After his reappearance on the climbing scene – from the outset – Terry displayed his past climbing talent, pushing his climbing to Grade 5 (sports) outside in Spain in October 2019, and to 6B in Awesome Walls. In Dalkey Quarry, he led V.S. with Streetfighter amongst others of similar grade falling under his belt. More at home on light, delicate footwork, Terry earned the nickname “twinkle toes.” Past injuries hampered his ability to make a high step. He compensated with difficulty, using the lightest of creases to climb up to the next hold. Loving the hills, he was always up for a walk – again – pushing his body beyond what he was capable of. He cycled everywhere, and in the early days of his return to the rock, would cycle to Dalkey from Tallaght. At sixty-eight, that was a journey he soon abandoned for the bus or a lift! He did have some sense.
Terry was a natural coach. He trawled the internet for cool new moves and spent time trying to pass them on to our elderly group. A climbing session never went by without Terry making some coaching comment to someone. He is responsible for pushing the grades of others, often refusing to allow a retreat, encouraging the climber on. His desire for perfection made him the go-to person for climbing gear. He always knew what was new, the price of a discount rope, where the best deal was, and what would work best.
Up to his demise, Terry’s generosity shone through, regularly gifting bits of his own climbing gear to others. In the past year, his un-diagnosed condition played havoc with his body. He never let that get to him, pushing on with a training regime, refusing to let his grades slide. In October 2019, in El Choro, his failing health hampered him. But he trashed his body on, enjoying some outstanding days at the crags and in the pub! The life and soul of the party, always with some comment to make, Terry never gave up.
On 15th June 2020, Terry passed away peacefully in Our Lady’s Hospice, Harold’s Cross.
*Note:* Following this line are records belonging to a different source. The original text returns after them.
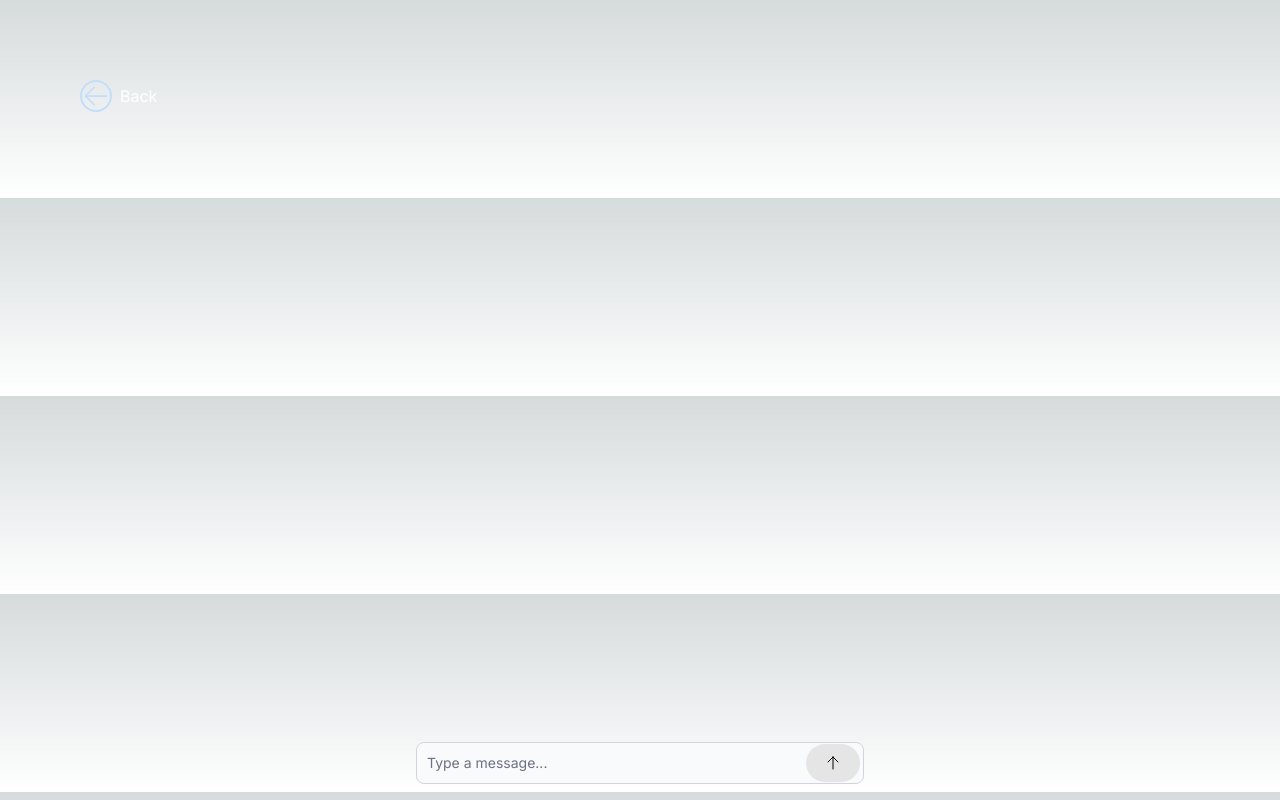
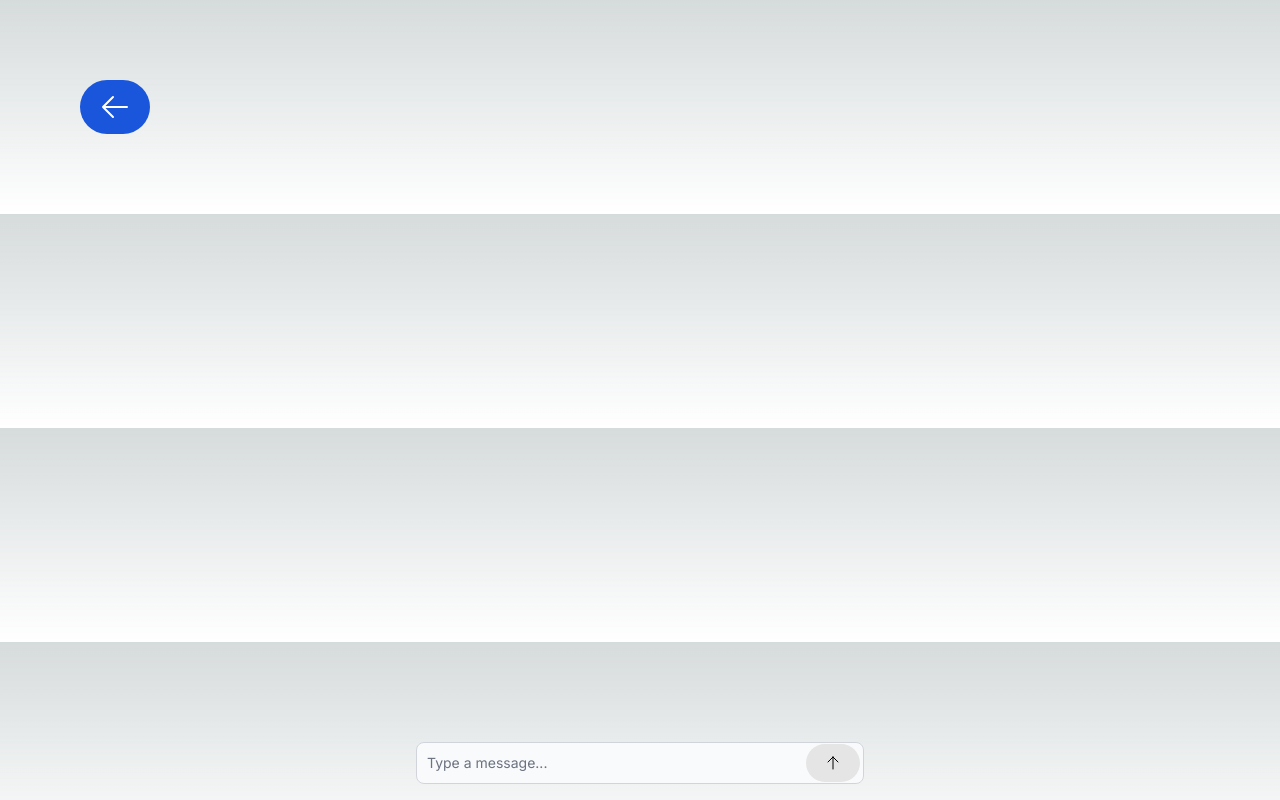
Before and after one commit to dcl10/chat-with-gpt, a Next.js app: page /chat in a window 1280 px wide. Built offline with nearby package versions, Linux system fonts and the light colour scheme.

Commit message:
restyle back button (#10)

```diff
--- a/src/components/ui/back-button.tsx
+++ b/src/components/ui/back-button.tsx
@@ -1,14 +1,15 @@
 import * as React from "react";
 import { ArrowLeftIcon } from "@heroicons/react/24/outline";
+import { Button } from "flowbite-react";
 
 export default function BackButton({ onClick }: { onClick: any }) {
   return (
-    <button
-      className="content-start items-center space-x-2 inline-flex max-w-20"
+    <Button
       onClick={onClick}
+      color="blue"
+      pill
     >
-      <ArrowLeftIcon className="size-8 text-blue-200 hover:text-white rounded-full border-2 border-blue-200 hover:border-white" />
-      <p className="test-semibold text-white">Back</p>
-    </button>
+      <ArrowLeftIcon className="size-8" title="Back" />
+    </Button>
   );
 }
```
His cremation followed a private service in St Agnes’s Church Crumlin Village, up the road from where he grew up.
Ar dheis Dé go raibh a anam.